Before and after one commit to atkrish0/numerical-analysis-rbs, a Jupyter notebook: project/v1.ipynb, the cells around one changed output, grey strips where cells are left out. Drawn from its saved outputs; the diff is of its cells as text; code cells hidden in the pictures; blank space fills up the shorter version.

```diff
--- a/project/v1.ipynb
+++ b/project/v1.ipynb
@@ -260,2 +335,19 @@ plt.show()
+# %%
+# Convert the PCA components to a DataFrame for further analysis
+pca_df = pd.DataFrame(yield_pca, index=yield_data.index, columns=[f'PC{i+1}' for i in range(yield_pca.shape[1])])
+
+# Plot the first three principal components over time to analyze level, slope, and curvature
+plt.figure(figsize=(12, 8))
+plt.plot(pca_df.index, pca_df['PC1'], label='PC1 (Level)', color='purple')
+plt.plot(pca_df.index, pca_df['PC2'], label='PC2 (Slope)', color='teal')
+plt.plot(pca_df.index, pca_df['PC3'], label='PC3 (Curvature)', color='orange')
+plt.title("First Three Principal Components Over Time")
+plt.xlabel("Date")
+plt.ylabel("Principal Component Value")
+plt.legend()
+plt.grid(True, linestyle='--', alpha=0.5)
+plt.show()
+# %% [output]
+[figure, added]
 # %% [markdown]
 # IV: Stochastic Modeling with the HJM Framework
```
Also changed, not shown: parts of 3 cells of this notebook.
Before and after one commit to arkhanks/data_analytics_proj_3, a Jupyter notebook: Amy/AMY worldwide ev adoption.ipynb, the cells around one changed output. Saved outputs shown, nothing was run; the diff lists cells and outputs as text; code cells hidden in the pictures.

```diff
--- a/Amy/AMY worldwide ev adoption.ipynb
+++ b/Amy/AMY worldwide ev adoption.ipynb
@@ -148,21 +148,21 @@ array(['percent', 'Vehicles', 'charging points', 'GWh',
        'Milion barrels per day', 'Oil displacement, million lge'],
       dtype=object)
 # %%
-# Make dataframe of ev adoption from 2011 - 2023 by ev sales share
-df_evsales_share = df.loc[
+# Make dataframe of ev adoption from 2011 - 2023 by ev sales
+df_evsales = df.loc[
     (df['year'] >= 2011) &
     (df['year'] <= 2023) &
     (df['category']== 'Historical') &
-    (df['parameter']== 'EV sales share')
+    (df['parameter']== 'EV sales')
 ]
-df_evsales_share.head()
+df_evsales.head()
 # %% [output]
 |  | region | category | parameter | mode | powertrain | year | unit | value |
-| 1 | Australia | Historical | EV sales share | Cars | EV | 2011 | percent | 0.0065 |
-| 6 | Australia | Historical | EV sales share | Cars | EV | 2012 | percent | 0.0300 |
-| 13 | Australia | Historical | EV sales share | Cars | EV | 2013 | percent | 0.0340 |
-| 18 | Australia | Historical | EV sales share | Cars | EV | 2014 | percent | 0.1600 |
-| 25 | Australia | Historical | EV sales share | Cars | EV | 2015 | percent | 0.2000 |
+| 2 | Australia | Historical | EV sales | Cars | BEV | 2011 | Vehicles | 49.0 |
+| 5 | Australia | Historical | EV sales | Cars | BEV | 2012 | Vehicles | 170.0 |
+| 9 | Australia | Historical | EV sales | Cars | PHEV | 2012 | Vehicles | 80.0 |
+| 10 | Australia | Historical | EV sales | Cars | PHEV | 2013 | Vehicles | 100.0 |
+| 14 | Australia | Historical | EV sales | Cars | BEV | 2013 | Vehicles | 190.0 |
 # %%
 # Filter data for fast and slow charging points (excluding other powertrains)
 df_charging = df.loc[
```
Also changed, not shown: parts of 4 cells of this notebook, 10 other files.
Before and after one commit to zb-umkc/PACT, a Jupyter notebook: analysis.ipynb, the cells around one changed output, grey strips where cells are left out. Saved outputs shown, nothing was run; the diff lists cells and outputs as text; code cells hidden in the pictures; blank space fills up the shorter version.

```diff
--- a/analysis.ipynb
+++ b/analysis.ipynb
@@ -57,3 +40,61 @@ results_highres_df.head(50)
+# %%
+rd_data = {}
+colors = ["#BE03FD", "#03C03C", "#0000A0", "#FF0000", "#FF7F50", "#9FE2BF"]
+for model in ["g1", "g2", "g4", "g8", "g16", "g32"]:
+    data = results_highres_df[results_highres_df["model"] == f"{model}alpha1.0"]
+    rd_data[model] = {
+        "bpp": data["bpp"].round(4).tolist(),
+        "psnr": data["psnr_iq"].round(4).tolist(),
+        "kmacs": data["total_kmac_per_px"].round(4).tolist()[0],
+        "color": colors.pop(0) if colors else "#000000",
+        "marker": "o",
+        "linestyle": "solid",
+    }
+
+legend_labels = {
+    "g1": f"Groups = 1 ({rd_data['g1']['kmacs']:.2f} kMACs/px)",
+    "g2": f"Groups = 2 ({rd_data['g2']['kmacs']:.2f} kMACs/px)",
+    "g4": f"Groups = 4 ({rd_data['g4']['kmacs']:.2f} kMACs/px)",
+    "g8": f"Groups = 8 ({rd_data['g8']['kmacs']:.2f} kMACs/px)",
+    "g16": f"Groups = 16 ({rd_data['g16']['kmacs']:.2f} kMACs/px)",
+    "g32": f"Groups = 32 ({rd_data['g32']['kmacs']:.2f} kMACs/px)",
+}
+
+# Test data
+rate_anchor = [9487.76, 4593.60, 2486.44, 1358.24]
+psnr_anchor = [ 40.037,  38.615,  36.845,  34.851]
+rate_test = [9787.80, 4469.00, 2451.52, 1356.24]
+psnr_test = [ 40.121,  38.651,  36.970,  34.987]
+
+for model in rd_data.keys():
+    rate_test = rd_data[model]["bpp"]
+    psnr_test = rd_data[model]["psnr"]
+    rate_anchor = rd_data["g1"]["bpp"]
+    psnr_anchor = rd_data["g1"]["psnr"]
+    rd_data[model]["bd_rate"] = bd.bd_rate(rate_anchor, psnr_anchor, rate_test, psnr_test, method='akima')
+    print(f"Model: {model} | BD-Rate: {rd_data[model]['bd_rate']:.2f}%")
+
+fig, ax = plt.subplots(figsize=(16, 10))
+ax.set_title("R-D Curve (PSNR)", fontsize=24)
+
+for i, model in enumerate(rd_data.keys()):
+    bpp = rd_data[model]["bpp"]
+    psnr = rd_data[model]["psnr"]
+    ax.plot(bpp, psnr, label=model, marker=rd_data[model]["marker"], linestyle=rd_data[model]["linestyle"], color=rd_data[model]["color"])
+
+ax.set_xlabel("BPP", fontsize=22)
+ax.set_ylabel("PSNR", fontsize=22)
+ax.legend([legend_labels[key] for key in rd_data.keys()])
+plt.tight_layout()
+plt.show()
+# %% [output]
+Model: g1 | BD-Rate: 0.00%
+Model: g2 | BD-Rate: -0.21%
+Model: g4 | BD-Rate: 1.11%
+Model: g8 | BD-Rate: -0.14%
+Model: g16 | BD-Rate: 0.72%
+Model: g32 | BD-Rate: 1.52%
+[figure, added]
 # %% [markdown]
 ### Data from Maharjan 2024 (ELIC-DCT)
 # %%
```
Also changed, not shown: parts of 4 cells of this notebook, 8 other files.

____________________

(DIRECTIONS) Would you please give all of the entries above once more, exactly as they are?

(EXERCISE ANSWER)
Before and after one commit to atkrish0/numerical-analysis-rbs, a Jupyter notebook: project/v1.ipynb, the cells around one changed output, grey strips where cells are left out. Drawn from its saved outputs; the diff is of its cells as text; code cells hidden in the pictures; blank space fills up the shorter version.

```diff
--- a/project/v1.ipynb
+++ b/project/v1.ipynb
@@ -260,2 +335,19 @@ plt.show()
+# %%
+# Convert the PCA components to a DataFrame for further analysis
+pca_df = pd.DataFrame(yield_pca, index=yield_data.index, columns=[f'PC{i+1}' for i in range(yield_pca.shape[1])])
+
+# Plot the first three principal components over time to analyze level, slope, and curvature
+plt.figure(figsize=(12, 8))
+plt.plot(pca_df.index, pca_df['PC1'], label='PC1 (Level)', color='purple')
+plt.plot(pca_df.index, pca_df['PC2'], label='PC2 (Slope)', color='teal')
+plt.plot(pca_df.index, pca_df['PC3'], label='PC3 (Curvature)', color='orange')
+plt.title("First Three Principal Components Over Time")
+plt.xlabel("Date")
+plt.ylabel("Principal Component Value")
+plt.legend()
+plt.grid(True, linestyle='--', alpha=0.5)
+plt.show()
+# %% [output]
+[figure, added]
 # %% [markdown]
 # IV: Stochastic Modeling with the HJM Framework
```
Also changed, not shown: parts of 3 cells of this notebook.
Before and after one commit to arkhanks/data_analytics_proj_3, a Jupyter notebook: Amy/AMY worldwide ev adoption.ipynb, the cells around one changed output. Saved outputs shown, nothing was run; the diff lists cells and outputs as text; code cells hidden in the pictures.

```diff
--- a/Amy/AMY worldwide ev adoption.ipynb
+++ b/Amy/AMY worldwide ev adoption.ipynb
@@ -148,21 +148,21 @@ array(['percent', 'Vehicles', 'charging points', 'GWh',
        'Milion barrels per day', 'Oil displacement, million lge'],
       dtype=object)
 # %%
-# Make dataframe of ev adoption from 2011 - 2023 by ev sales share
-df_evsales_share = df.loc[
+# Make dataframe of ev adoption from 2011 - 2023 by ev sales
+df_evsales = df.loc[
     (df['year'] >= 2011) &
     (df['year'] <= 2023) &
     (df['category']== 'Historical') &
-    (df['parameter']== 'EV sales share')
+    (df['parameter']== 'EV sales')
 ]
-df_evsales_share.head()
+df_evsales.head()
 # %% [output]
 |  | region | category | parameter | mode | powertrain | year | unit | value |
-| 1 | Australia | Historical | EV sales share | Cars | EV | 2011 | percent | 0.0065 |
-| 6 | Australia | Historical | EV sales share | Cars | EV | 2012 | percent | 0.0300 |
-| 13 | Australia | Historical | EV sales share | Cars | EV | 2013 | percent | 0.0340 |
-| 18 | Australia | Historical | EV sales share | Cars | EV | 2014 | percent | 0.1600 |
-| 25 | Australia | Historical | EV sales share | Cars | EV | 2015 | percent | 0.2000 |
+| 2 | Australia | Historical | EV sales | Cars | BEV | 2011 | Vehicles | 49.0 |
+| 5 | Australia | Historical | EV sales | Cars | BEV | 2012 | Vehicles | 170.0 |
+| 9 | Australia | Historical | EV sales | Cars | PHEV | 2012 | Vehicles | 80.0 |
+| 10 | Australia | Historical | EV sales | Cars | PHEV | 2013 | Vehicles | 100.0 |
+| 14 | Australia | Historical | EV sales | Cars | BEV | 2013 | Vehicles | 190.0 |
 # %%
 # Filter data for fast and slow charging points (excluding other powertrains)
 df_charging = df.loc[
```
Also changed, not shown: parts of 4 cells of this notebook, 10 other files.
Before and after one commit to zb-umkc/PACT, a Jupyter notebook: analysis.ipynb, the cells around one changed output, grey strips where cells are left out. Saved outputs shown, nothing was run; the diff lists cells and outputs as text; code cells hidden in the pictures; blank space fills up the shorter version.

```diff
--- a/analysis.ipynb
+++ b/analysis.ipynb
@@ -57,3 +40,61 @@ results_highres_df.head(50)
+# %%
+rd_data = {}
+colors = ["#BE03FD", "#03C03C", "#0000A0", "#FF0000", "#FF7F50", "#9FE2BF"]
+for model in ["g1", "g2", "g4", "g8", "g16", "g32"]:
+    data = results_highres_df[results_highres_df["model"] == f"{model}alpha1.0"]
+    rd_data[model] = {
+        "bpp": data["bpp"].round(4).tolist(),
+        "psnr": data["psnr_iq"].round(4).tolist(),
+        "kmacs": data["total_kmac_per_px"].round(4).tolist()[0],
+        "color": colors.pop(0) if colors else "#000000",
+        "marker": "o",
+        "linestyle": "solid",
+    }
+
+legend_labels = {
+    "g1": f"Groups = 1 ({rd_data['g1']['kmacs']:.2f} kMACs/px)",
+    "g2": f"Groups = 2 ({rd_data['g2']['kmacs']:.2f} kMACs/px)",
+    "g4": f"Groups = 4 ({rd_data['g4']['kmacs']:.2f} kMACs/px)",
+    "g8": f"Groups = 8 ({rd_data['g8']['kmacs']:.2f} kMACs/px)",
+    "g16": f"Groups = 16 ({rd_data['g16']['kmacs']:.2f} kMACs/px)",
+    "g32": f"Groups = 32 ({rd_data['g32']['kmacs']:.2f} kMACs/px)",
+}
+
+# Test data
+rate_anchor = [9487.76, 4593.60, 2486.44, 1358.24]
+psnr_anchor = [ 40.037,  38.615,  36.845,  34.851]
+rate_test = [9787.80, 4469.00, 2451.52, 1356.24]
+psnr_test = [ 40.121,  38.651,  36.970,  34.987]
+
+for model in rd_data.keys():
+    rate_test = rd_data[model]["bpp"]
+    psnr_test = rd_data[model]["psnr"]
+    rate_anchor = rd_data["g1"]["bpp"]
+    psnr_anchor = rd_data["g1"]["psnr"]
+    rd_data[model]["bd_rate"] = bd.bd_rate(rate_anchor, psnr_anchor, rate_test, psnr_test, method='akima')
+    print(f"Model: {model} | BD-Rate: {rd_data[model]['bd_rate']:.2f}%")
+
+fig, ax = plt.subplots(figsize=(16, 10))
+ax.set_title("R-D Curve (PSNR)", fontsize=24)
+
+for i, model in enumerate(rd_data.keys()):
+    bpp = rd_data[model]["bpp"]
+    psnr = rd_data[model]["psnr"]
+    ax.plot(bpp, psnr, label=model, marker=rd_data[model]["marker"], linestyle=rd_data[model]["linestyle"], color=rd_data[model]["color"])
+
+ax.set_xlabel("BPP", fontsize=22)
+ax.set_ylabel("PSNR", fontsize=22)
+ax.legend([legend_labels[key] for key in rd_data.keys()])
+plt.tight_layout()
+plt.show()
+# %% [output]
+Model: g1 | BD-Rate: 0.00%
+Model: g2 | BD-Rate: -0.21%
+Model: g4 | BD-Rate: 1.11%
+Model: g8 | BD-Rate: -0.14%
+Model: g16 | BD-Rate: 0.72%
+Model: g32 | BD-Rate: 1.52%
+[figure, added]
 # %% [markdown]
 ### Data from Maharjan 2024 (ELIC-DCT)
 # %%
```
Also changed, not shown: parts of 4 cells of this notebook, 8 other files.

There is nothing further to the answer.